The issues were whether the landlord had overcharged the tenant, and if so, was it done willfully and whether the landlord committed fraud such that the court had to look beyond the four-year statute of limitations and review the entire rental history in making a determination. The court found that the tenant had not been overcharged and the landlord had not committed fraud.
The landlord’s prior motion for partial summary judgment had been granted. The court had dismissed the tenant’s rent overcharge defense “considering the base date to be four years prior to the interposition of the rent overcharge defenses and counterclaims, applied the relevant Rent Guidelines Board [RGB] increases and found that the rent…charged…did not exceed the permissible amount.” Based upon the law that existed at the relevant time, the court found that the evidence did not “rise to the level of fraud found to justify an inspection of the rent history of the apartment prior to the base date….”
During the trial of this case, the tenant had moved to reargue in light of the Appellate Division’s decision in 72A Realty Assoc. v. Lucas, 101 A.D.3d 401 (1st Dept., 2012). The court had reversed its decision, finding that there were triable issues of fact precluding summary judgment. Thus, the court reinstated the tenant’s “defenses and counterclaims sounding in rent overcharge.”
A mistrial had been declared and a second trial was commenced. A third decision clarified that:
the only issue…that the Court has ruled on is whether Respondent’s rent overcharge defenses and counterclaims should be dismissed. The court has ultimately denied that motion…. In advance of the trial, the Court will not make a determination as to what evidence Respondent may or may not introduce to rebut Petitioner’s case or establish her affirmative defenses and/or counterclaims, which is best left with the sound discretion of the trial court, except to reiterate that the Court interpreted the holding of 72A Realty, supra to warrant examination of the entire rent history.
Following the trial, the court held that the landlord had “neither overcharged” the tenant “nor committed any fraud.” The last lease rent of $2,249.50 was supported by the evidence and was not an “improper rent from which to calculate the rent stabilized lease renewal.” Moreover, the court found that the tenant had in fact been “undercharged, rather than overcharged, based on the comparison of rent charged her to the legal regulated rent.”

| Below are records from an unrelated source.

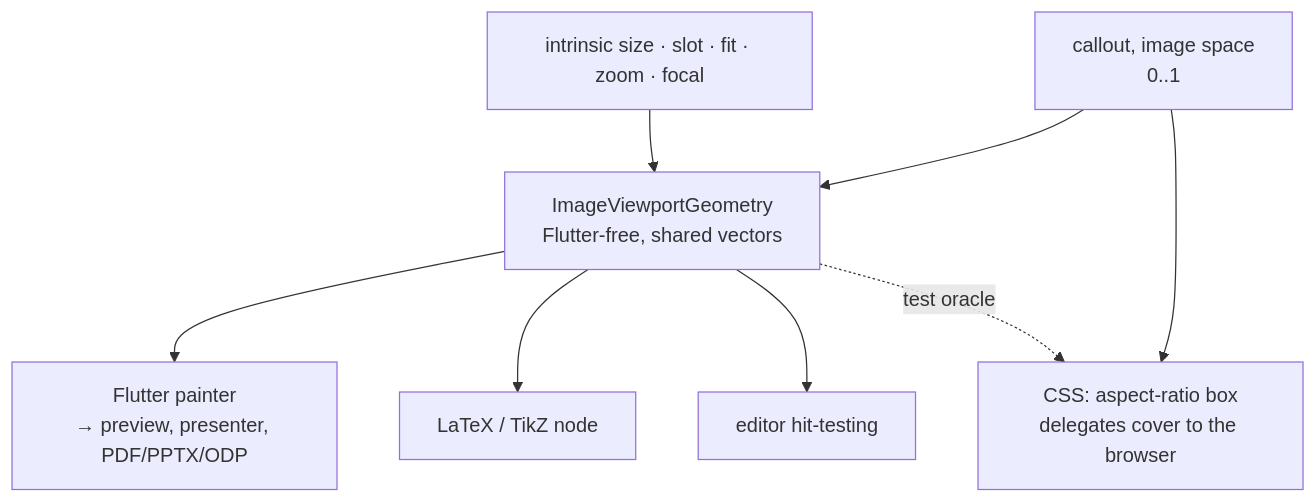
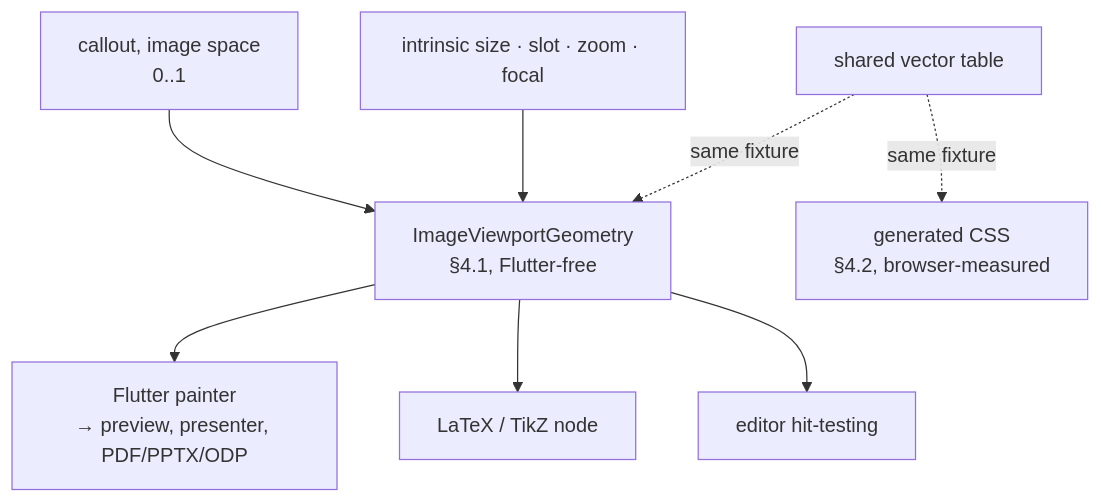
The second of 2 diagrams in docs/design/IMAGE_CALLOUTS.md (brennodewinter/Ocideck), drawn with Mermaid before and after one commit. The commit also changed other lines of this file, not shown here.

First line of the commit message:
docs(design): het callout-formaat na de tweede review (#1801)

````diff
--- a/docs/design/IMAGE_CALLOUTS.md
+++ b/docs/design/IMAGE_CALLOUTS.md
@@ -175,10 +313,10 @@
 ```mermaid
 flowchart TD
-  D["callout, image space<br/>0..1"] --> G["ImageViewportGeometry<br/>Flutter-free, shared vectors"]
-  I["intrinsic size · slot · fit · zoom · focal"] --> G
+  D["callout, image space<br/>0..1"] --> G["ImageViewportGeometry<br/>§4.1, Flutter-free"]
+  I["intrinsic size · slot · zoom · focal"] --> G
   G --> F["Flutter painter<br/>→ preview, presenter, PDF/PPTX/ODP"]
   G --> T["LaTeX / TikZ node"]
   G --> E["editor hit-testing"]
-  D --> C["CSS: aspect-ratio box<br/>delegates cover to the browser"]
-  G -. "test oracle" .-> C
+  V["shared vector table"] -. "same fixture" .-> G
+  V -. "same fixture" .-> C["generated CSS<br/>§4.2, browser-measured"]
 ```
````
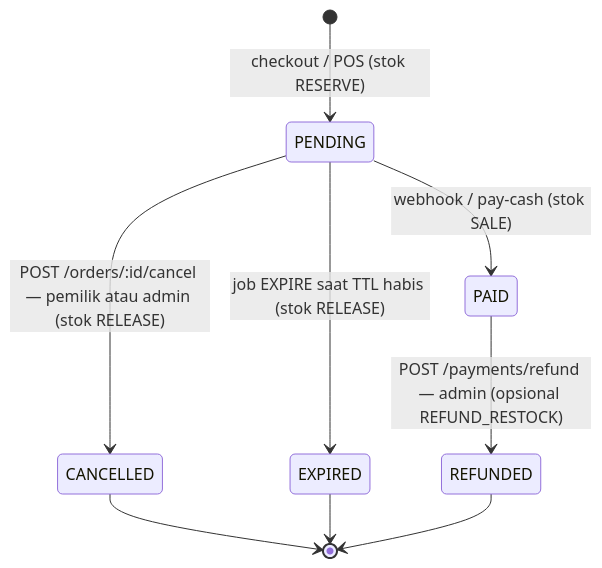
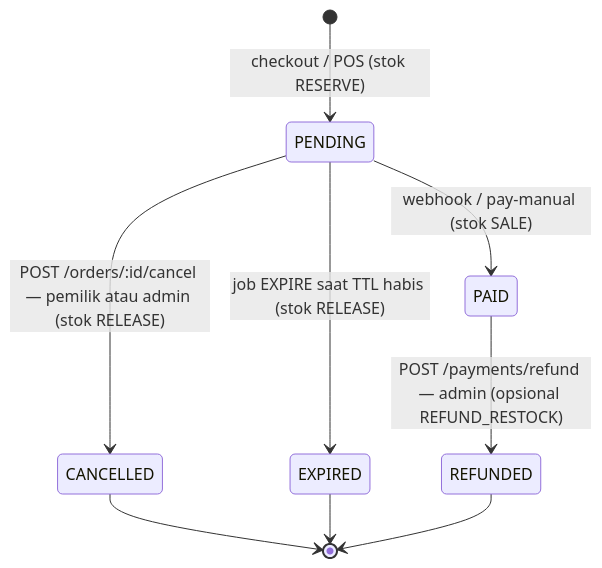
One commit to febriarr/nestjs-ecommerce-api changed the sixth of 8 diagrams in docs/BUSINESS-FLOW.md. Above: the diagram before and after it, drawn with Mermaid. The commit also changed other lines of this file and 15 other files, not shown here.

````diff
--- a/docs/BUSINESS-FLOW.md
+++ b/docs/BUSINESS-FLOW.md
@@ -330,11 +335,11 @@
 ```mermaid
 stateDiagram-v2
     [*] --> PENDING : checkout / POS (stok RESERVE)
-    PENDING --> PAID : webhook / pay-cash (stok SALE)
+    PENDING --> PAID : webhook / pay-manual (stok SALE)
     PENDING --> CANCELLED : POST /orders/:id/cancel — pemilik atau admin (stok RELEASE)
     PENDING --> EXPIRED : job EXPIRE saat TTL habis (stok RELEASE)
     PAID --> REFUNDED : POST /payments/refund — admin (opsional REFUND_RESTOCK)
     CANCELLED --> [*]
     EXPIRED --> [*]
     REFUNDED --> [*]
 ```
````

The court opined that the landlord had “acted well within the law at every step of the complex legal environment created by the changing law affecting this case.” In so holding, the court cited Roberts and Gersten v. 56 7th Ave., LLC, 88 A.D.3d 189 (1st Dept. 2011), which held that Roberts is to be applied retroactively. Roberts and Gersten had “completely changed what had long been the law, holding that as long as a building participated in a J-51 program, all its tenants would be given rent stabilized status, regardless of a previously legal deregulation of a unit, such as the case here, and such effect would not only be prospective under Roberts, but retroactive under Gersten.”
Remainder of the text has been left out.